If there’s one single red that gets us pumped for chilly weather, it’s Zinfandel. Despite suffering a bad rep from the White Zinfandel craze of the late twentieth century, red Zinfandel is an ideal fall red. The juicy, lightly spiced notes of a California Zin pair impeccably with the sweet yet tart characteristics of cranberry. Sauce, dried, in a salad, however you like, served alongside Zin, your dish will shine.

Apple – Chenin Blanc

There is no tasting note more synonymous with Chenin Blanc from the Loire Valley than all things apple. Tart, yet sweet, residual sugar or not, this grape shines all over the spectrum in the terroirs of the Loire Valley. There’s truly a Chenin perfectly suited for all of your apple needs. Pairing with sweet apple desserts such as pies or tarts? Search for a Coteaux du Layon, a rich dessert wine made from botrytized Chenin Blanc. Looking for a drier option? Check out the sparklings from Vouvray, which come in all levels of dry to sweet.

Kale – Grüner Veltliner from Austria or Picpoul de Pinet

No need to kiss those high acid summer whites goodbye just yet! Kale, oftentimes seen as impossible in the food-wine pairing world, actually benefits from zingy acidity found in certain whites, such as Gruner-Veltliner from Austria or Picpoul de Pinet from the Languedoc Roussillon. The latter, literally translating to “lip stinging” from the local dialect, displays lemon-like flavor profiles with an acidity that cuts through the bitterness associated with the leafy green. If the kale here implies that we’re saving calories by having salad for dinner, we’ll take a bottle of each white, please.

Fig – Australian Shiraz or Alsatian Pinot Gris

We love the versatility of figs; not only do they do well with an array of accompanying ingredients, but their flavor profiles are so diverse when paired with various wines. For a heartier fig and wine pairing, grab an aged Gouda and jammy, Australian Shiraz for a full-bodied fall fiesta. For a lighter, slightly sweet touch, look to Alsace for an off-dry Pinot Gris to perfectly complement the sugars of the fruit–even more heavenly when a dab of goat cheese is brought into the mix.

Butternut Squash – Viognier

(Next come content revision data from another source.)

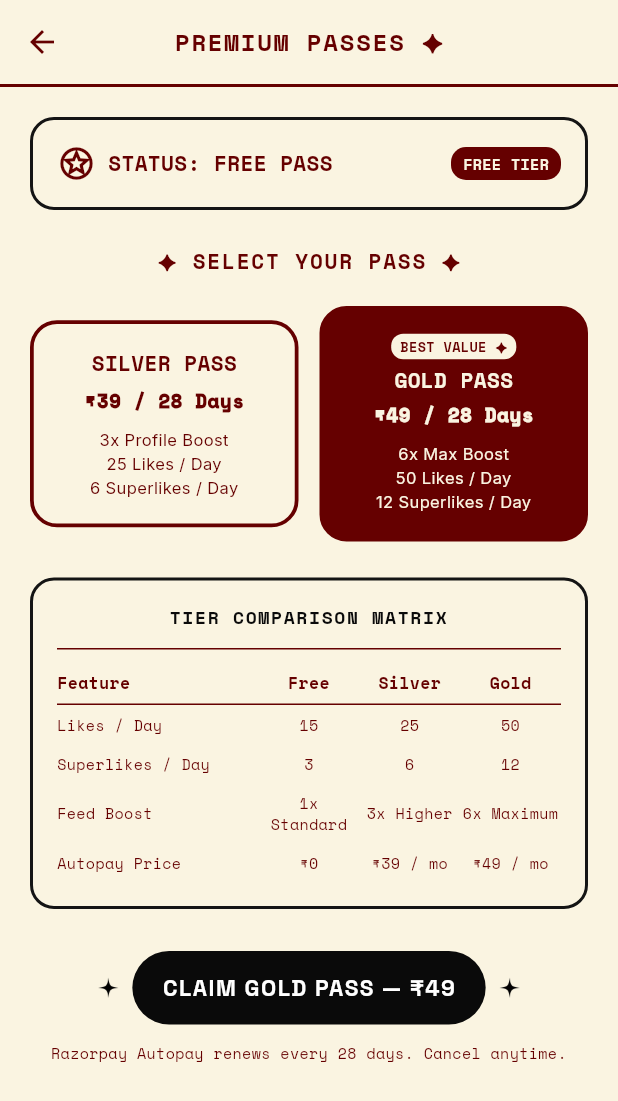
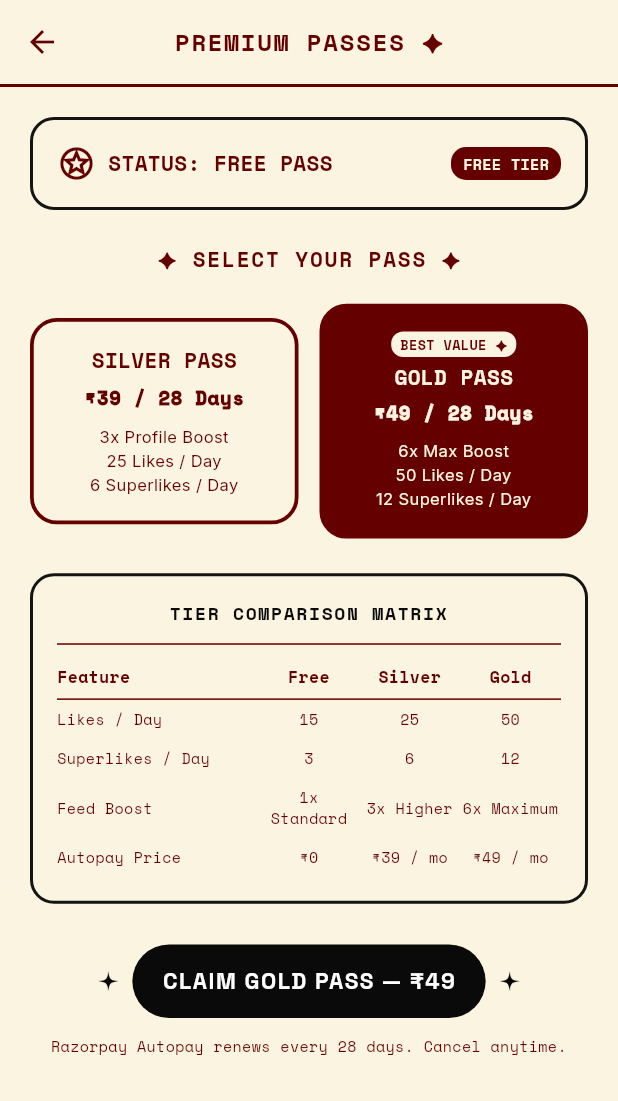
Before and after one commit to aninda8680/FRNDapp, a Flutter app: the SubscriptionScreen screen opened by its route, on a phone screen of 412 x 824 dp. Shown: the top 1101 px of the screen. Run offline on Flutter 3.47's test engine with Material 3 defaults, Android fonts, the phone set to English and light mode, and no system bars; our stand-ins replace cached_network_image, cloud_firestore, connectivity_plus, dio, firebase_core, flutter_animate and 16 more; missing offline and left inert: encrypt, flutter_displaymode, google_mlkit_selfie_segmentation, razorpay_flutter, version; accounts and stored records are empty; network calls fail.

Commit message:
feat: implement responsive UI system and update screen layouts with responsive height utility

```diff
--- a/lib/screens/auth/login_success_screen.dart
+++ b/lib/screens/auth/login_success_screen.dart
@@ -4,6 +4,7 @@ import '../../theme/app_colors.dart';
 import 'package:google_fonts/google_fonts.dart';
 import '../../widgets/sketchy_button.dart';
 import '../setup/profile_created_screen.dart'; // To reuse ProfileBuildingIndicator
+import 'dart:math' as math;
 
 class LoginSuccessScreen extends StatefulWidget {
   final Future<String> processFuture; // Returns the next route name
@@ -67,8 +68,9 @@ class _LoginSuccessScreenState extends State<LoginSuccessScreen> {
     return Scaffold(
       backgroundColor: AppColors.textColor2, // Crimson background like setup
       body: SafeArea(
+        bottom: false,
         child: Padding(
-          padding: const EdgeInsets.all(24.0),
+          padding: const EdgeInsets.fromLTRB(24.0, 24.0, 24.0, 0),
           child: Column(
             mainAxisAlignment: MainAxisAlignment.center,
             crossAxisAlignment: CrossAxisAlignment.stretch,
@@ -120,7 +122,7 @@ class _LoginSuccessScreenState extends State<LoginSuccessScreen> {
 
               if (_showEnterWorld)
                 Padding(
-                  padding: const EdgeInsets.only(bottom: 24.0),
+                  padding: EdgeInsets.only(bottom: math.max(24.0, MediaQuery.of(context).padding.bottom)),
                   child: SketchyButton(
                     text: nextRoute == '/setup' ? 'CONTINUE' : 'ENTER WORLD',
                     onPressed: () {
--- a/lib/screens/profile/subscription_screen.dart
+++ b/lib/screens/profile/subscription_screen.dart
@@ -6,6 +6,7 @@ import '../../widgets/sketchy_button.dart';
 import '../../widgets/sketchy_container.dart';
 import '../../services/payment_service.dart';
 import '../../models/payment_models.dart';
+import '../../utils/responsive_utils.dart';
 
 class SubscriptionScreen extends StatefulWidget {
   const SubscriptionScreen({super.key});
@@ -316,7 +317,7 @@ class _SubscriptionScreenState extends State<SubscriptionScreen> {
                   children: [
                     // Active Status Header Card
                     _buildActiveStatusCard(),
-                    const SizedBox(height: 24),
+                    SizedBox(height: context.responsiveHeight(24)),
 
                     // Section Title
                     Center(
@@ -334,23 +335,23 @@ class _SubscriptionScreenState extends State<SubscriptionScreen> {
                         ],
                       ),
                     ),
-                    const SizedBox(height: 20),
+                    SizedBox(height: context.responsiveHeight(20)),
 
                     // Tier Selector Cards (Silver vs Gold)
                     _buildTierSelectorRow(),
-                    const SizedBox(height: 24),
+                    SizedBox(height: context.responsiveHeight(24)),
 
 
                     // Feature Matrix Table
                     _buildComparisonMatrix(),
-                    const SizedBox(height: 28),
+                    SizedBox(height: context.responsiveHeight(28)),
 
                     // Action CTA Button
                     SketchyButton(
                       text: 'CLAIM ${selectedTier.tier.toUpperCase()} PASS — ₹${selectedTier.priceINR}',
                       onPressed: () => _openCheckout(selectedTier),
                     ),
-                    const SizedBox(height: 12),
+                    SizedBox(height: context.responsiveHeight(12)),
 
                     // Autopay Notice
                     Center(
@@ -417,7 +418,7 @@ class _SubscriptionScreenState extends State<SubscriptionScreen> {
             ],
           ),
           if (isPremium) ...[
-            const SizedBox(height: 12),
+            SizedBox(height: context.responsiveHeight(12)),
             Row(
               mainAxisAlignment: MainAxisAlignment.spaceBetween,
               children: [
@@ -497,7 +498,7 @@ class _SubscriptionScreenState extends State<SubscriptionScreen> {
                       color: _selectedTierKey == 'silver' ? AppColors.cream : AppColors.textColor1,
                     ),
                   ),
-                  const SizedBox(height: 6),
+                  SizedBox(height: context.responsiveHeight(6)),
                   Text(
                     '₹${silver.priceINR} / 28 Days',
                     style: GoogleFonts.spaceMono(
@@ -506,7 +507,7 @@ class _SubscriptionScreenState extends State<SubscriptionScreen> {
                       color: _selectedTierKey == 'silver' ? AppColors.cream : AppColors.textColor1,
                     ),
                   ),
-                  const SizedBox(height: 8),
+                  SizedBox(height: context.responsiveHeight(8)),
                   Text(
                     '3x Profile Boost\n25 Likes / Day\n6 Superlikes / Day',
                     textAlign: TextAlign.center,
@@ -551,7 +552,7 @@ class _SubscriptionScreenState extends State<SubscriptionScreen> {
                       ),
                     ),
                   ),
-                  const SizedBox(height: 4),
+                  SizedBox(height: context.responsiveHeight(4)),
                   Text(
                     'GOLD PASS',
                     style: GoogleFonts.spaceMono(
@@ -560,7 +561,7 @@ class _SubscriptionScreenState extends State<SubscriptionScreen> {
                       color: _selectedTierKey == 'gold' ? AppColors.cream : AppColors.textColor1,
                     ),
                   ),
-                  const SizedBox(height: 4),
+                  SizedBox(height: context.responsiveHeight(4)),
                   Text(
                     '₹${gold.priceINR} / 28 Days',
                     style: GoogleFonts.spaceMono(
@@ -569,7 +570,7 @@ class _SubscriptionScreenState extends State<SubscriptionScreen> {
                       color: _selectedTierKey == 'gold' ? AppColors.cream : AppColors.textColor1,
                     ),
                   ),
-                  const SizedBox(height: 8),
+                  SizedBox(height: context.responsiveHeight(8)),
                   Text(
                     '6x Max Boost\n50 Likes / Day\n12 Superlikes / Day',
                     textAlign: TextAlign.center,
@@ -603,9 +604,9 @@ class _SubscriptionScreenState extends State<SubscriptionScreen> {
               letterSpacing: 1.1,
             ),
           ),
-          const SizedBox(height: 12),
+          SizedBox(height: context.responsiveHeight(12)),
           const Divider(color: AppColors.textColor1, height: 1),
-          const SizedBox(height: 8),
+          SizedBox(height: context.responsiveHeight(8)),
           _buildMatrixRow('Feature', 'Free', 'Silver', 'Gold', isHeader: true),
           const Divider(color: AppColors.textColor1, height: 1),
           _buildMatrixRow('Likes / Day', '15', '25', '50'),
--- a/lib/screens/setup/profile_created_screen.dart
+++ b/lib/screens/setup/profile_created_screen.dart
@@ -68,8 +68,9 @@ class _ProfileCreatedScreenState extends State<ProfileCreatedScreen> {
     return Scaffold(
       backgroundColor: AppColors.textColor2, // Crimson background
       body: SafeArea(
+        bottom: false,
         child: Padding(
-          padding: const EdgeInsets.all(24.0),
+          padding: const EdgeInsets.fromLTRB(24.0, 24.0, 24.0, 0),
           child: Column(
             mainAxisAlignment: MainAxisAlignment.center,
             crossAxisAlignment: CrossAxisAlignment.stretch,
@@ -121,7 +122,7 @@ class _ProfileCreatedScreenState extends State<ProfileCreatedScreen> {
 
               if (_showEnterWorld)
                 Padding(
-                  padding: const EdgeInsets.only(bottom: 24.0),
+                  padding: EdgeInsets.only(bottom: math.max(24.0, MediaQuery.of(context).padding.bottom)),
                   child: SketchyButton(
                     text: 'ENTER WORLD',
                     onPressed: () {
--- a/lib/screens/setup/profile_setup_screen.dart
+++ b/lib/screens/setup/profile_setup_screen.dart
@@ -194,7 +194,9 @@ class _ProfileSetupScreenState extends State<ProfileSetupScreen> {
       canPop: _currentIndex == 0,
       onPopInvokedWithResult: (didPop, result) {
         if (!didPop && _currentIndex > 0) {
-          _previousStep();
+          if (!_pageController.position.isScrollingNotifier.value) {
+            _previousStep();
+          }
         }
       },
       child: Scaffold(
```
Also changed, not shown: lib/main.dart (+17 -0 lines), lib/screens/home/discover_feed_screen.dart (+37 -17 lines), lib/screens/profile/edit_profile_screen.dart (+23 -22 lines), lib/screens/profile/my_profile_screen.dart (+10 -9 lines), lib/utils/responsive_utils.dart (added, +21 -0 lines), responsive_script.dart (added, +52 -0 lines), 1 other file.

Could there be a more quintessential fall ingredient than butternut squash? While also a chameleon for food and wine pairing, we love a solid butternut squash dish with a New-World Viognier. Look to California or Australia for this full-bodied white; the honeyed, floral notes of the wine are heavenly with this hearty vegetable, whether it’s in spaghetti, ravioli, or soup form.